Extracted data entries:
========

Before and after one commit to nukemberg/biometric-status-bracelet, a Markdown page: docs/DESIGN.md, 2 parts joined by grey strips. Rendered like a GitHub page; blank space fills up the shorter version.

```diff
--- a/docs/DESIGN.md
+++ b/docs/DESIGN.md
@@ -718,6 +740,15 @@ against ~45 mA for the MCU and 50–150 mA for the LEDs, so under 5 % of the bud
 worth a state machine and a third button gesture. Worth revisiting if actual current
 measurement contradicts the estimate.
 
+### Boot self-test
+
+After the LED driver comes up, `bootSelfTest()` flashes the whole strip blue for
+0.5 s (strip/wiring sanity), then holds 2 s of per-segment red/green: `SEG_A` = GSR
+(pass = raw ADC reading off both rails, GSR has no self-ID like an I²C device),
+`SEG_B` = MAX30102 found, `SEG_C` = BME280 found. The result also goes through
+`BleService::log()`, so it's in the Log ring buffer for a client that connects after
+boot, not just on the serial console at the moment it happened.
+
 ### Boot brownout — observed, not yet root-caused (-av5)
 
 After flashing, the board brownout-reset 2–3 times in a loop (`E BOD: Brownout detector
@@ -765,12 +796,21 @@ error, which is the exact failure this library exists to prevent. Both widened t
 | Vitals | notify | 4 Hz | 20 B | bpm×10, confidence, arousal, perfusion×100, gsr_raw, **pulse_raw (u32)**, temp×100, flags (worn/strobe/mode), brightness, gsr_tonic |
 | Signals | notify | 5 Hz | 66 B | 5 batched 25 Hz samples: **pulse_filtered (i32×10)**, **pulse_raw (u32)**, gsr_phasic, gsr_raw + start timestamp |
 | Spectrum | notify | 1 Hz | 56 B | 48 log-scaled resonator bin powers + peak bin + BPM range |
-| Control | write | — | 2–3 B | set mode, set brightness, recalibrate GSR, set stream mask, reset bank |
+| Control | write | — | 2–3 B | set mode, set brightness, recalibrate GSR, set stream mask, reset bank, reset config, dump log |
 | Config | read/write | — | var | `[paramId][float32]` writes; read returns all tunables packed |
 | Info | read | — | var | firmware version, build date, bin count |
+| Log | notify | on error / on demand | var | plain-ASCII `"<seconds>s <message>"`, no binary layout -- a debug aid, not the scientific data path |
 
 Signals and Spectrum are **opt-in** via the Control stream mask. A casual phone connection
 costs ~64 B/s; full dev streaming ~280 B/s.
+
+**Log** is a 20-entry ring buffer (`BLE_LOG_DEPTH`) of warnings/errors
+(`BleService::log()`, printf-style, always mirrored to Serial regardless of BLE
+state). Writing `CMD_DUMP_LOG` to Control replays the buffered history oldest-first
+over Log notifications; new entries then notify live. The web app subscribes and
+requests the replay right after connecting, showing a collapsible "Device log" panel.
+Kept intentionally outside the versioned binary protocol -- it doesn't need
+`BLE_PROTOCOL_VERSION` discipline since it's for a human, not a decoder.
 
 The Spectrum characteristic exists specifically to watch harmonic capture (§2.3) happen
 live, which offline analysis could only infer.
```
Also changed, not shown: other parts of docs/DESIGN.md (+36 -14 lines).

========

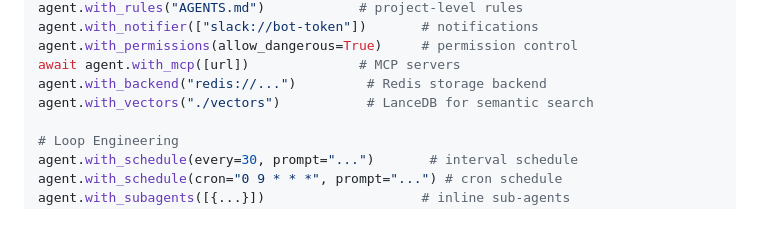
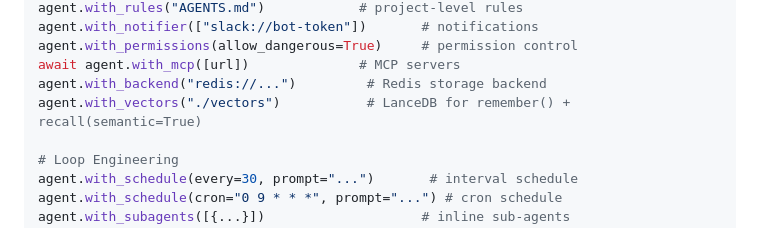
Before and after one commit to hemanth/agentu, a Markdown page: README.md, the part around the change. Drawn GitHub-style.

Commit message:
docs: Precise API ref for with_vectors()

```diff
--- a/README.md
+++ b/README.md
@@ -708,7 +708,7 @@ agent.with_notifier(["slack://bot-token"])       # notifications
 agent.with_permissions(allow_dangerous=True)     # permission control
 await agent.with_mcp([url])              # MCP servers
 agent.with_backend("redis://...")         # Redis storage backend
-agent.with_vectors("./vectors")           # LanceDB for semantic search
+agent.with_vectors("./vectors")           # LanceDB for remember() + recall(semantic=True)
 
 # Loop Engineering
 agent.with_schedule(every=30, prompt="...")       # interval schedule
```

========

#### Exercise goal
Search the entries above for lines holding the string "docs", then report only how many there are.

#### Written solution
5